1. The Entire Bokurano Cast
Psychology and death are common themes in Mohiro Kitoh's work but none contain the sheer amounts of destruction and death as Bokurano. The kids piloting Zearth aren't merely fighting space invaders looking to destroy the planet, the stakes are far beyond that. With whole dimensions on the line, the cast of Bokurano wipe out no less than 14 alternate dimensions and every single inhabitant therein. The battles themselves are ritualistic, a scenario set to repeat itself over and over and wiping out billions of people in the process.
The old poll: What's your favorite recent American cartoon?
- Avatar: The Last Airbender 22.9%
- Steven Universe 21.2%
- Rick & Morty 17.7%
- South Park 13.8%
- Gravity Falls 12.6%
- Adventure Time 12.1%
- Archer 10.9%
- Futurama 9.5%
- The Simpsons 8.4%
- Bob's Burgers 7.7%
- My Little Pony: Friendship is Magic 6.6%

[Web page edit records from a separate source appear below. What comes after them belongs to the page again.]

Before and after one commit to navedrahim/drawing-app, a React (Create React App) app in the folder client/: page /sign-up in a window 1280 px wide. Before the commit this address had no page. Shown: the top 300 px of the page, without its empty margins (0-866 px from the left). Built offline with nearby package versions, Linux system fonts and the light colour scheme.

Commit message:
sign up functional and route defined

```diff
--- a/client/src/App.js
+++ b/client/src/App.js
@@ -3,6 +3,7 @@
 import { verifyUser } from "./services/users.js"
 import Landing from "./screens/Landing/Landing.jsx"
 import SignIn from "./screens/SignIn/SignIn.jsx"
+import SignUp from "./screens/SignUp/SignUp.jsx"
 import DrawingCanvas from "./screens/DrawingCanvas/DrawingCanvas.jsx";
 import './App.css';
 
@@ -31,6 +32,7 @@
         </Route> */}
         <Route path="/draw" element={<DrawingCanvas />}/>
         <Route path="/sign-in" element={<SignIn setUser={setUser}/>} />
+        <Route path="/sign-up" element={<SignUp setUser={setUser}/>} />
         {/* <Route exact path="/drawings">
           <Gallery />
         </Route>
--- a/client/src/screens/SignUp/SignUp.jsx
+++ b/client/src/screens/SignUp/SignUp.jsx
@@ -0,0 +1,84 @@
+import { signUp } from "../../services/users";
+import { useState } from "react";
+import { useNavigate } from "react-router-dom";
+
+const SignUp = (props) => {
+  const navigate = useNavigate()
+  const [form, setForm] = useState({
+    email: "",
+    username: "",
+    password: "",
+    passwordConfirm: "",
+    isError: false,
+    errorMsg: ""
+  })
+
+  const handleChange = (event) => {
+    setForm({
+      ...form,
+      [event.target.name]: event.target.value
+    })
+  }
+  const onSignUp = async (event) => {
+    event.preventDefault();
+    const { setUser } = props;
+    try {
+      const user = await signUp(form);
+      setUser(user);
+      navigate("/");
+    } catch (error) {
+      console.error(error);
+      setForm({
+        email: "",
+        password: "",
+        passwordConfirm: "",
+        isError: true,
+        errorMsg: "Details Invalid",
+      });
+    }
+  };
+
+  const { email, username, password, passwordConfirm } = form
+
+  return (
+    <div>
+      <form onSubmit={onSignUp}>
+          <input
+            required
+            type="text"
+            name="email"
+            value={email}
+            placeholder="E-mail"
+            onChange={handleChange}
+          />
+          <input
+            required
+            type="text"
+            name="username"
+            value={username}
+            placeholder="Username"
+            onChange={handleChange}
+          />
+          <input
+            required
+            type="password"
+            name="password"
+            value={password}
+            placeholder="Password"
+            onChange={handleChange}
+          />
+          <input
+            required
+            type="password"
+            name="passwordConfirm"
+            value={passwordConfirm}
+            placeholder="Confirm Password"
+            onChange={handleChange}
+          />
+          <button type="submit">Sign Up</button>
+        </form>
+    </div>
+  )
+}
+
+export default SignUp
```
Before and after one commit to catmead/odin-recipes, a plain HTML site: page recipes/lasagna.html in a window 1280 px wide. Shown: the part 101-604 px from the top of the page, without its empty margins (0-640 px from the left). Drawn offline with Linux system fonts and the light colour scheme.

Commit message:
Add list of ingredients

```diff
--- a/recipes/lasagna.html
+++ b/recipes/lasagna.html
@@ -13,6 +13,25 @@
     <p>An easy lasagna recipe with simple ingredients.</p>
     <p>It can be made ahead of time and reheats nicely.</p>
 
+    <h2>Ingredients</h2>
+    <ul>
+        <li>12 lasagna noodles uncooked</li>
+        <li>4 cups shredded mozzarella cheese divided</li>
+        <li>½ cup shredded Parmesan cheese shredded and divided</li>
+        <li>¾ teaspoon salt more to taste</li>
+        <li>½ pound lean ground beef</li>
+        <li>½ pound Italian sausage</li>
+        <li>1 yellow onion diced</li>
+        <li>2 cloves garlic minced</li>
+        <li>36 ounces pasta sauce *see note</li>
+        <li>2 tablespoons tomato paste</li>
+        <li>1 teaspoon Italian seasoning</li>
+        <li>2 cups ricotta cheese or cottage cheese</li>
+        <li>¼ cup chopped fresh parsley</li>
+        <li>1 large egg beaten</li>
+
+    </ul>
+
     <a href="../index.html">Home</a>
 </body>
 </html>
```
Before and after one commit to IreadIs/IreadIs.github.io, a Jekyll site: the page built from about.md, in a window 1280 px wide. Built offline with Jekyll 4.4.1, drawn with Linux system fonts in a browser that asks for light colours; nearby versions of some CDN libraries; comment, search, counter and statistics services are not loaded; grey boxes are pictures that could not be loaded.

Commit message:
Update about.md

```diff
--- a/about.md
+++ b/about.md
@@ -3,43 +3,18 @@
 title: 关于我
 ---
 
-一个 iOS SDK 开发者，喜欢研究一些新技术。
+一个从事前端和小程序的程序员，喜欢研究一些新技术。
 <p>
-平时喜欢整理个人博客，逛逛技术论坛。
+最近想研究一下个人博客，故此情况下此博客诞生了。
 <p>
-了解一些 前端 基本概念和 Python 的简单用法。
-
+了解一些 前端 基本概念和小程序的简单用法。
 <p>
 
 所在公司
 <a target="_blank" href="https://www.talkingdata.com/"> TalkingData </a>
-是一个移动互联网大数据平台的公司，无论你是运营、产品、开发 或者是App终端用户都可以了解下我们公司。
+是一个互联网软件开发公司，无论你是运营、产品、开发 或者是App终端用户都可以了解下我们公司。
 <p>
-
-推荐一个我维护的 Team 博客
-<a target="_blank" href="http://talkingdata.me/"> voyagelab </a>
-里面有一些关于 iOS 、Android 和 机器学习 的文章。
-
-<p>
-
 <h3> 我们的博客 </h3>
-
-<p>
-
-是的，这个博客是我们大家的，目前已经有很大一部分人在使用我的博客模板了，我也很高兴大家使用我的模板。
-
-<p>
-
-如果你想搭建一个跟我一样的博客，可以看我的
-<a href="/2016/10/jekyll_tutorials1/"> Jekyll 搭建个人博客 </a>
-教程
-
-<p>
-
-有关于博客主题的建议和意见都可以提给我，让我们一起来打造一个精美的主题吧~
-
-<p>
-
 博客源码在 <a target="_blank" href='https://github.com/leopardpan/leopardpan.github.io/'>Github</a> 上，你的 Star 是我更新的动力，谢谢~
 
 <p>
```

- The Venture Bros. 6.2%
- Young Justice 5.5%
- Voltron: Legendary Defender 5.4%
- Family Guy 5.4%
- Star Wars Rebels 5.3%
- Regular Show 5.1%
- Star vs. the Forces of Evil 5.1%
- RWBY 5.1%
- American Dad! 4.9%
When she isn't compiling lists of tropes, topics, and characters, Lynzee works as Associate Editor for Anime News Network, blogs about women and LBGT topics in anime and manga on her blog Engendered Dilemma, and posts pictures of her son on Twitter @ANN_Lynzee.
discuss this in the forum (49 posts) |